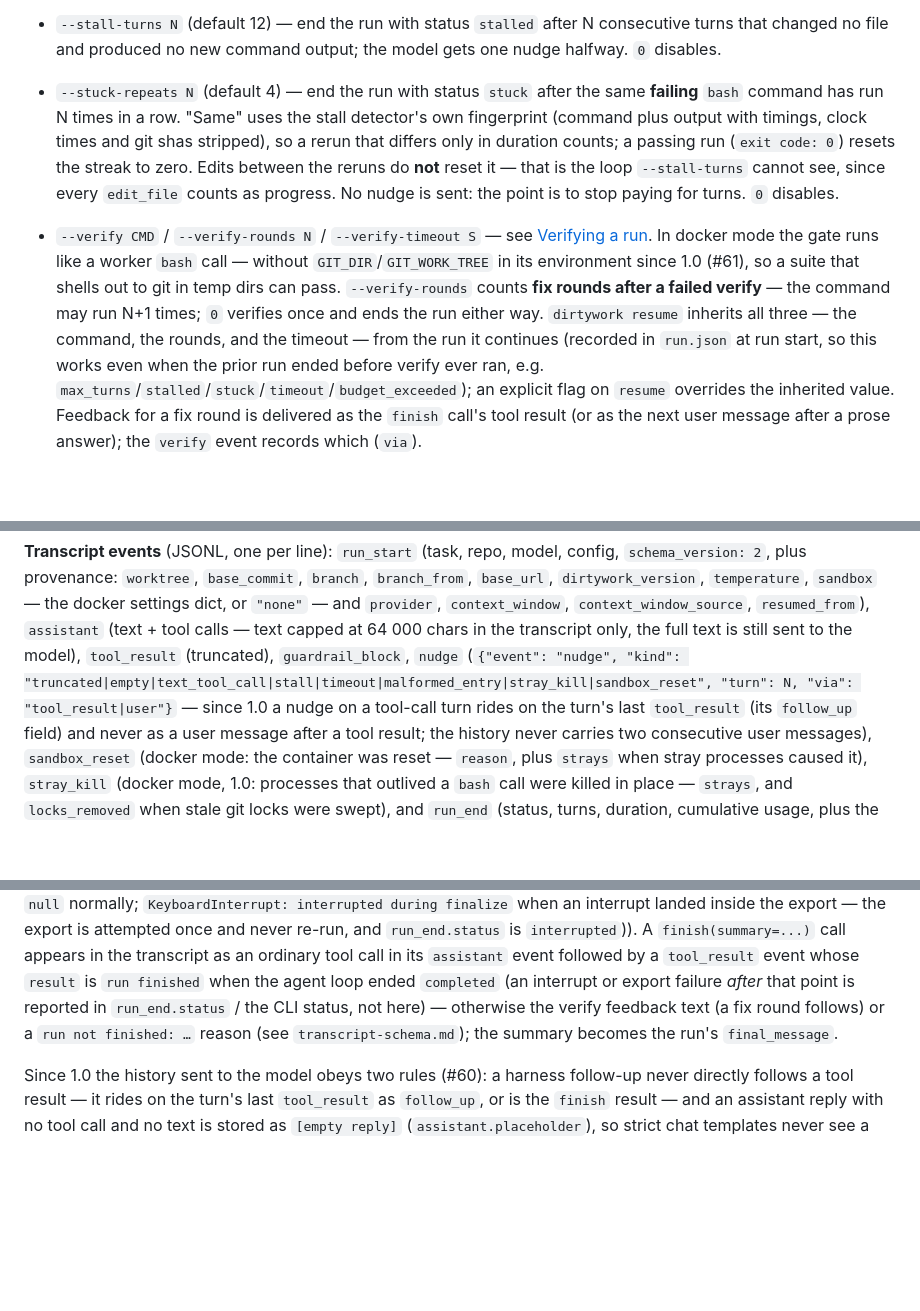
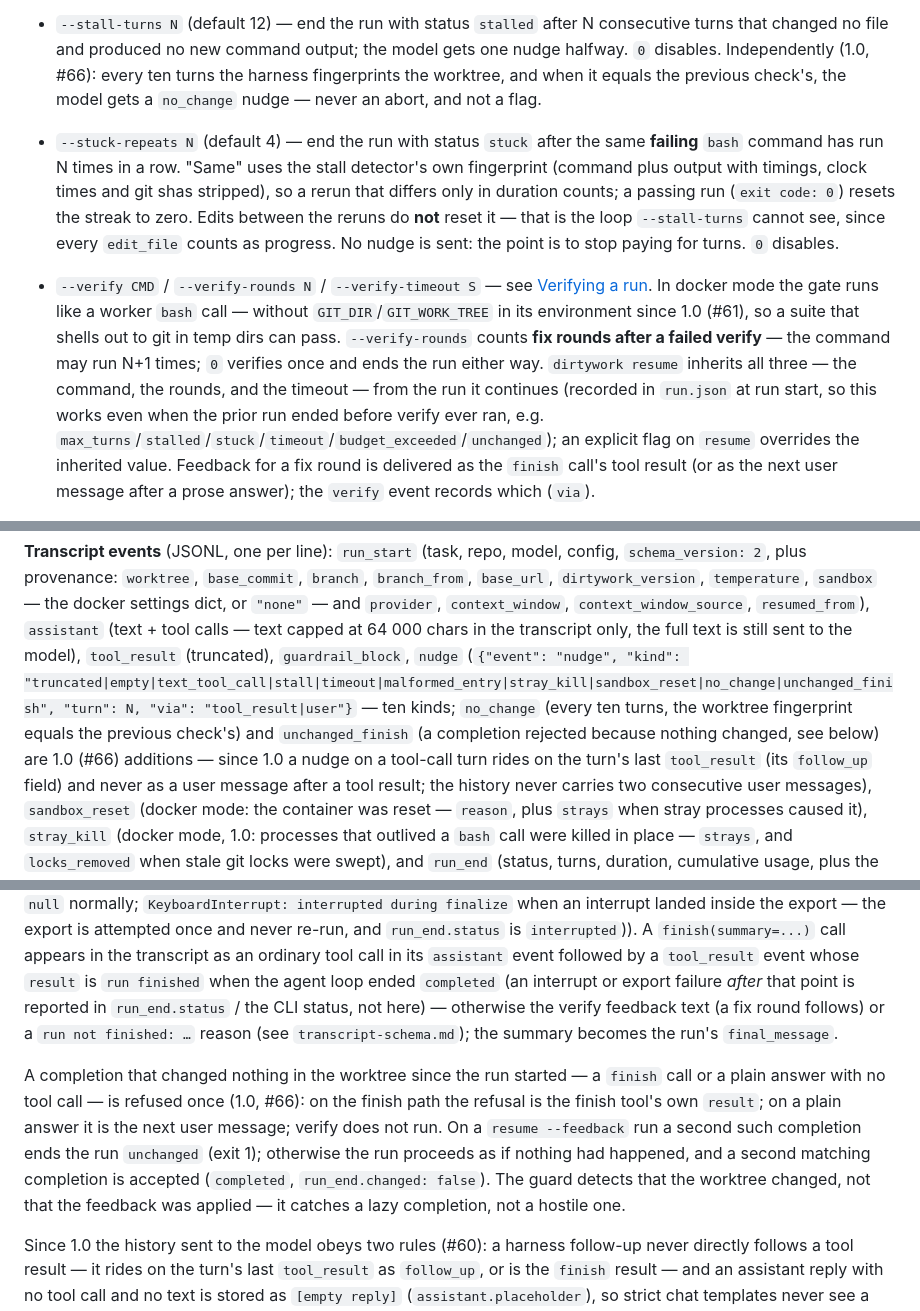
Before and after one commit to JimboSchneider/dirtywork, a Markdown page: docs/machine-contract.md, 3 parts joined by grey strips. GitHub-like rendering; blank space fills up the shorter version.

```diff
--- a/docs/machine-contract.md
+++ b/docs/machine-contract.md
@@ -159,7 +159,10 @@ the ordinary `--tmp-size`/`--gitdir-size`/`--home-size` defaults (`1g`/
 
 - `--stall-turns N` (default 12) — end the run with status `stalled` after N
   consecutive turns that changed no file and produced no new command output;
-  the model gets one nudge halfway. `0` disables.
+  the model gets one nudge halfway. `0` disables. Independently (1.0, #66):
+  every ten turns the harness fingerprints the worktree, and when it equals
+  the previous check's, the model gets a `no_change` nudge — never an abort,
+  and not a flag.
 - `--stuck-repeats N` (default 4) — end the run with status `stuck` after the
   same **failing** `bash` command has run N times in a row. "Same" uses the
   stall detector's own fingerprint (command plus output with timings, clock
@@ -177,7 +180,7 @@ the ordinary `--tmp-size`/`--gitdir-size`/`--home-size` defaults (`1g`/
   ends the run either way. `dirtywork resume` inherits all three — the command,
   the rounds, and the timeout — from the run it continues (recorded in `run.json`
   at run start, so this works even when the prior run ended before verify ever
-  ran, e.g. `max_turns`/`stalled`/`stuck`/`timeout`/`budget_exceeded`); an
+  ran, e.g. `max_turns`/`stalled`/`stuck`/`timeout`/`budget_exceeded`/`unchanged`); an
   explicit flag on `resume` overrides the inherited value. Feedback for a fix
   round is delivered as the `finish` call's tool result (or as the next user
   message after a prose answer); the `verify` event records which (`via`).
@@ -438,8 +460,11 @@ config, `schema_version: 2`, plus provenance: `worktree`, `base_commit`,
 `assistant` (text + tool calls — text capped at 64 000 chars in the
 transcript only, the full text is still sent to the model), `tool_result`
 (truncated), `guardrail_block`, `nudge` (`{"event": "nudge", "kind":
-"truncated|empty|text_tool_call|stall|timeout|malformed_entry|stray_kill|sandbox_reset", "turn": N,
-"via": "tool_result|user"}` — since 1.0 a nudge on a tool-call turn rides on
+"truncated|empty|text_tool_call|stall|timeout|malformed_entry|stray_kill|sandbox_reset|no_change|unchanged_finish", "turn": N,
+"via": "tool_result|user"}` — ten kinds; `no_change` (every ten turns, the
+worktree fingerprint equals the previous check's) and `unchanged_finish` (a
+completion rejected because nothing changed, see below) are 1.0 (#66)
+additions — since 1.0 a nudge on a tool-call turn rides on
 the turn's last `tool_result` (its `follow_up` field) and never as a user
 message after a tool result; the history never carries two consecutive user
 messages), `sandbox_reset`
@@ -465,6 +490,16 @@ worktree-sampling exec failing twice; otherwise `null`), and
 exception after the agent loop otherwise finished; `null` normally; `KeyboardInterrupt: interrupted during finalize` when an interrupt landed inside the export — the export is attempted once and never re-run, and `run_end.status` is `interrupted`)).
 A `finish(summary=...)` call appears in the transcript as an ordinary tool call in its `assistant` event followed by a `tool_result` event whose `result` is `run finished` when the agent loop ended `completed` (an interrupt or export failure *after* that point is reported in `run_end.status` / the CLI status, not here) — otherwise the verify feedback text (a fix round follows) or a `run not finished: …` reason (see `transcript-schema.md`); the summary becomes the run's `final_message`.
 
+A completion that changed nothing in the worktree since the run started — a
+`finish` call or a plain answer with no tool call — is refused once (1.0,
+#66): on the finish path the refusal is the finish tool's own `result`; on a
+plain answer it is the next user message; verify does not run. On a `resume
+--feedback` run a second such completion ends the run `unchanged` (exit 1);
+otherwise the run proceeds as if nothing had happened, and a second matching
+completion is accepted (`completed`, `run_end.changed: false`). The guard
+detects that the worktree changed, not that the feedback was applied — it
+catches a lazy completion, not a hostile one.
+
 Since 1.0 the history sent to the model obeys two rules (#60): a harness follow-up never directly follows a tool result — it rides on the turn's last `tool_result` as `follow_up`, or is the `finish` result — and an assistant reply with no tool call and no text is stored as `[empty reply]` (`assistant.placeholder`), so strict chat templates never see a dropped turn or a user message after a tool result.
 
 `run_start`'s `sandbox` is the docker settings dict in docker mode (`"none"`
```
Also changed, not shown: other parts of docs/machine-contract.md (+38 -19 lines), README.md (+4 -2 lines), docs/operating.md (+43 -8 lines).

* Instructions for the task *
No picture belongs in the copy; return the rest of the listing exactly.

* Answer to this problem *
Before and after one commit to JimboSchneider/dirtywork, a Markdown page: docs/machine-contract.md, 3 parts joined by grey strips. GitHub-like rendering; blank space fills up the shorter version.

```diff
--- a/docs/machine-contract.md
+++ b/docs/machine-contract.md
@@ -159,7 +159,10 @@ the ordinary `--tmp-size`/`--gitdir-size`/`--home-size` defaults (`1g`/
 
 - `--stall-turns N` (default 12) — end the run with status `stalled` after N
   consecutive turns that changed no file and produced no new command output;
-  the model gets one nudge halfway. `0` disables.
+  the model gets one nudge halfway. `0` disables. Independently (1.0, #66):
+  every ten turns the harness fingerprints the worktree, and when it equals
+  the previous check's, the model gets a `no_change` nudge — never an abort,
+  and not a flag.
 - `--stuck-repeats N` (default 4) — end the run with status `stuck` after the
   same **failing** `bash` command has run N times in a row. "Same" uses the
   stall detector's own fingerprint (command plus output with timings, clock
@@ -177,7 +180,7 @@ the ordinary `--tmp-size`/`--gitdir-size`/`--home-size` defaults (`1g`/
   ends the run either way. `dirtywork resume` inherits all three — the command,
   the rounds, and the timeout — from the run it continues (recorded in `run.json`
   at run start, so this works even when the prior run ended before verify ever
-  ran, e.g. `max_turns`/`stalled`/`stuck`/`timeout`/`budget_exceeded`); an
+  ran, e.g. `max_turns`/`stalled`/`stuck`/`timeout`/`budget_exceeded`/`unchanged`); an
   explicit flag on `resume` overrides the inherited value. Feedback for a fix
   round is delivered as the `finish` call's tool result (or as the next user
   message after a prose answer); the `verify` event records which (`via`).
@@ -438,8 +460,11 @@ config, `schema_version: 2`, plus provenance: `worktree`, `base_commit`,
 `assistant` (text + tool calls — text capped at 64 000 chars in the
 transcript only, the full text is still sent to the model), `tool_result`
 (truncated), `guardrail_block`, `nudge` (`{"event": "nudge", "kind":
-"truncated|empty|text_tool_call|stall|timeout|malformed_entry|stray_kill|sandbox_reset", "turn": N,
-"via": "tool_result|user"}` — since 1.0 a nudge on a tool-call turn rides on
+"truncated|empty|text_tool_call|stall|timeout|malformed_entry|stray_kill|sandbox_reset|no_change|unchanged_finish", "turn": N,
+"via": "tool_result|user"}` — ten kinds; `no_change` (every ten turns, the
+worktree fingerprint equals the previous check's) and `unchanged_finish` (a
+completion rejected because nothing changed, see below) are 1.0 (#66)
+additions — since 1.0 a nudge on a tool-call turn rides on
 the turn's last `tool_result` (its `follow_up` field) and never as a user
 message after a tool result; the history never carries two consecutive user
 messages), `sandbox_reset`
@@ -465,6 +490,16 @@ worktree-sampling exec failing twice; otherwise `null`), and
 exception after the agent loop otherwise finished; `null` normally; `KeyboardInterrupt: interrupted during finalize` when an interrupt landed inside the export — the export is attempted once and never re-run, and `run_end.status` is `interrupted`)).
 A `finish(summary=...)` call appears in the transcript as an ordinary tool call in its `assistant` event followed by a `tool_result` event whose `result` is `run finished` when the agent loop ended `completed` (an interrupt or export failure *after* that point is reported in `run_end.status` / the CLI status, not here) — otherwise the verify feedback text (a fix round follows) or a `run not finished: …` reason (see `transcript-schema.md`); the summary becomes the run's `final_message`.
 
+A completion that changed nothing in the worktree since the run started — a
+`finish` call or a plain answer with no tool call — is refused once (1.0,
+#66): on the finish path the refusal is the finish tool's own `result`; on a
+plain answer it is the next user message; verify does not run. On a `resume
+--feedback` run a second such completion ends the run `unchanged` (exit 1);
+otherwise the run proceeds as if nothing had happened, and a second matching
+completion is accepted (`completed`, `run_end.changed: false`). The guard
+detects that the worktree changed, not that the feedback was applied — it
+catches a lazy completion, not a hostile one.
+
 Since 1.0 the history sent to the model obeys two rules (#60): a harness follow-up never directly follows a tool result — it rides on the turn's last `tool_result` as `follow_up`, or is the `finish` result — and an assistant reply with no tool call and no text is stored as `[empty reply]` (`assistant.placeholder`), so strict chat templates never see a dropped turn or a user message after a tool result.
 
 `run_start`'s `sandbox` is the docker settings dict in docker mode (`"none"`
```
Also changed, not shown: other parts of docs/machine-contract.md (+38 -19 lines), README.md (+4 -2 lines), docs/operating.md (+43 -8 lines).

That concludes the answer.